==== SUPPLIED RECORDS

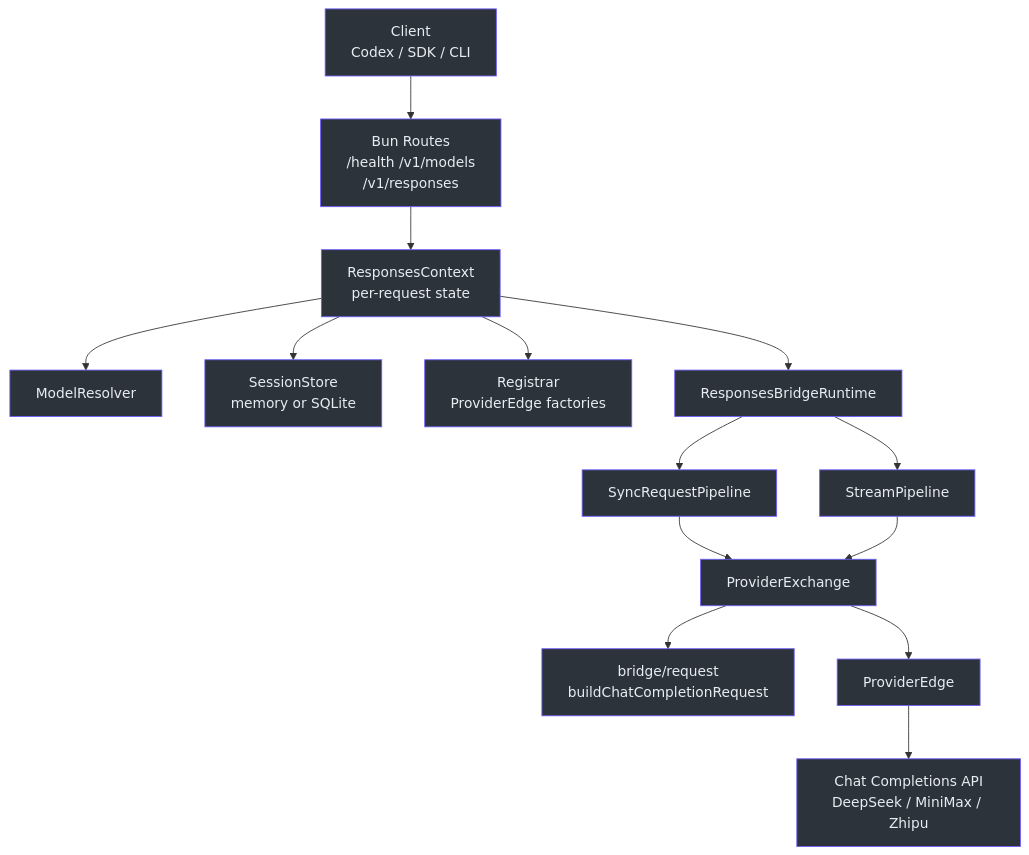
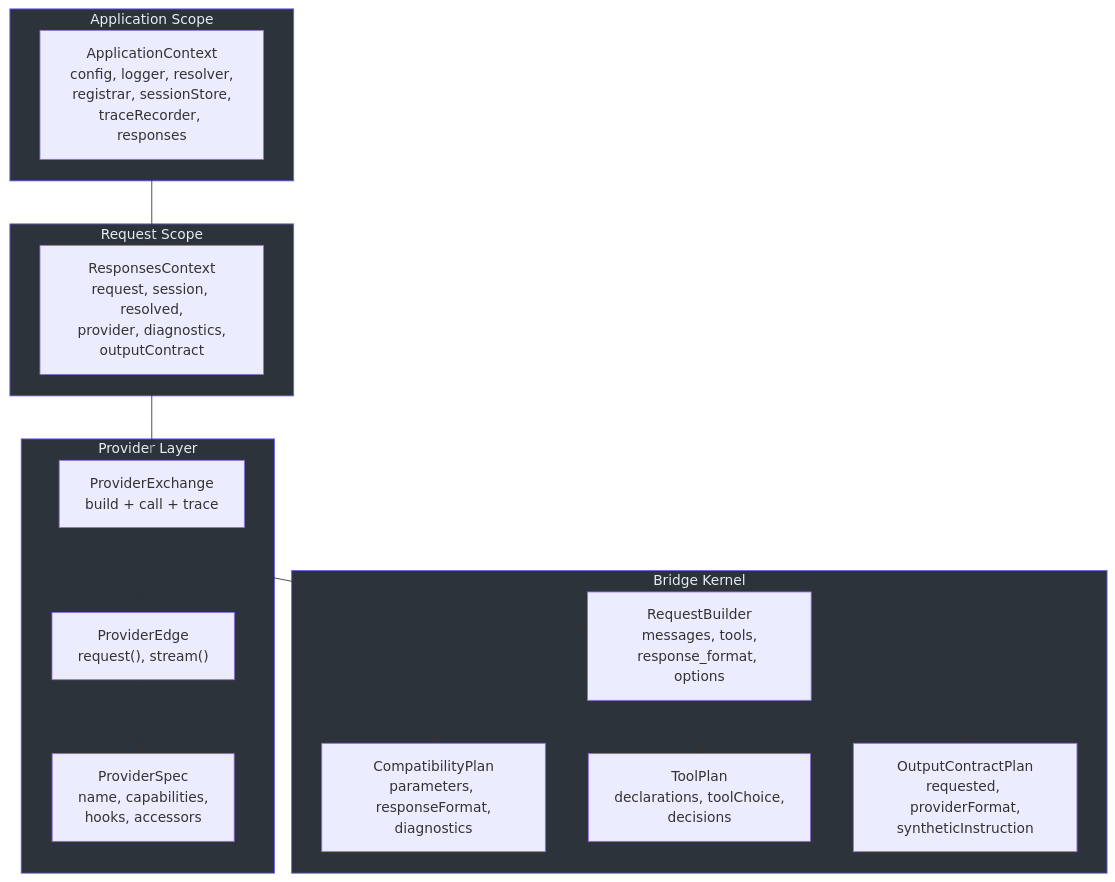
The first of 2 diagrams in wiki/onboarding/contributor-guide.md (zamelee/GodeX), drawn with Mermaid before and after one commit. The commit also changed other lines of this file and 120 other files, not shown here.

Commit message:
docs: comprehensive VitePress wiki with dark theme, EN/ZH sync, and Mermaid fixes (#118)

````diff
--- a/wiki/onboarding/contributor-guide.md
+++ b/wiki/onboarding/contributor-guide.md
@@ -88,30 +231,37 @@
 ```mermaid
 graph TB
-  Client["Client<br>Codex / SDK / CLI"] --> Routes["Bun Routes<br>/health /v1/models<br>/v1/responses"]
-  Routes --> Ctx["ResponsesContext<br>per-request state"]
-  Ctx --> Resolver["ModelResolver"]
-  Ctx --> Session["SessionStore<br>memory or SQLite"]
-  Ctx --> Registrar["Registrar<br>ProviderEdge factories"]
-  Ctx --> Runtime["ResponsesBridgeRuntime"]
-  Runtime --> Sync["SyncRequestPipeline"]
-  Runtime --> Stream["StreamPipeline"]
-  Sync --> Exchange["ProviderExchange"]
-  Stream --> Exchange
-  Exchange --> Builder["bridge/request<br>buildChatCompletionRequest"]
-  Exchange --> Edge["ProviderEdge"]
-  Edge --> Upstream["Chat Completions API<br>DeepSeek / MiniMax / Zhipu"]
+  subgraph ApplicationScope["Application Scope"]
+    AppCtx["ApplicationContext<br>config, logger, resolver,<br>registrar, sessionStore,<br>traceRecorder, responses"]
+  end
 
-  style Client fill:#2d333b,stroke:#6d5dfc,color:#e6edf3
-  style Routes fill:#2d333b,stroke:#6d5dfc,color:#e6edf3
-  style Ctx fill:#2d333b,stroke:#6d5dfc,color:#e6edf3
-  style Runtime fill:#2d333b,stroke:#6d5dfc,color:#e6edf3
-  style Exchange fill:#2d333b,stroke:#6d5dfc,color:#e6edf3
-  style Edge fill:#2d333b,stroke:#6d5dfc,color:#e6edf3
-  style Upstream fill:#2d333b,stroke:#6d5dfc,color:#e6edf3
-  style Builder fill:#2d333b,stroke:#6d5dfc,color:#e6edf3
-  style Resolver fill:#2d333b,stroke:#6d5dfc,color:#e6edf3
-  style Session fill:#2d333b,stroke:#6d5dfc,color:#e6edf3
-  style Registrar fill:#2d333b,stroke:#6d5dfc,color:#e6edf3
-  style Sync fill:#2d333b,stroke:#6d5dfc,color:#e6edf3
-  style Stream fill:#2d333b,stroke:#6d5dfc,color:#e6edf3
+  subgraph RequestScope["Request Scope"]
+    RspCtx["ResponsesContext<br>request, session, resolved,<br>provider, diagnostics,<br>outputContract"]
+  end
+
+  subgraph BridgeKernel["Bridge Kernel"]
+    Compat["CompatibilityPlan<br>parameters, responseFormat,<br>diagnostics"]
+    ToolPlan["ToolPlan<br>declarations, toolChoice,<br>decisions"]
+    OutputPlan["OutputContractPlan<br>requested, providerFormat,<br>syntheticInstruction"]
+    ReqBuilder["RequestBuilder<br>messages, tools,<br>response_format, options"]
+  end
+
+  subgraph ProviderLayer["Provider Layer"]
+    Exchange["ProviderExchange<br>build + call + trace"]
+    Edge["ProviderEdge<br>request(), stream()"]
+    Spec["ProviderSpec<br>name, capabilities,<br>hooks, accessors"]
+  end
+
+  AppCtx --> RspCtx
+  RspCtx --> Exchange
+  Exchange --> ReqBuilder
+  ReqBuilder --> Compat
+  ReqBuilder --> ToolPlan
+  ReqBuilder --> OutputPlan
+  Exchange --> Edge
+  Edge --> Spec
+
+  style ApplicationScope fill:#2d333b,stroke:#6d5dfc,color:#e6edf3
+  style RequestScope fill:#2d333b,stroke:#6d5dfc,color:#e6edf3
+  style BridgeKernel fill:#2d333b,stroke:#6d5dfc,color:#e6edf3
+  style ProviderLayer fill:#2d333b,stroke:#6d5dfc,color:#e6edf3
 ```
````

========

__DESCRIPTION OF THE TASK__
Check each line of the entries above, and show every one holding the word "ReqBuilder".

__RESPONSE TO THE EXERCISE__
+    ReqBuilder["RequestBuilder<br>messages, tools,<br>response_format, options"]
+  Exchange --> ReqBuilder
+  ReqBuilder --> Compat
+  ReqBuilder --> ToolPlan
+  ReqBuilder --> OutputPlan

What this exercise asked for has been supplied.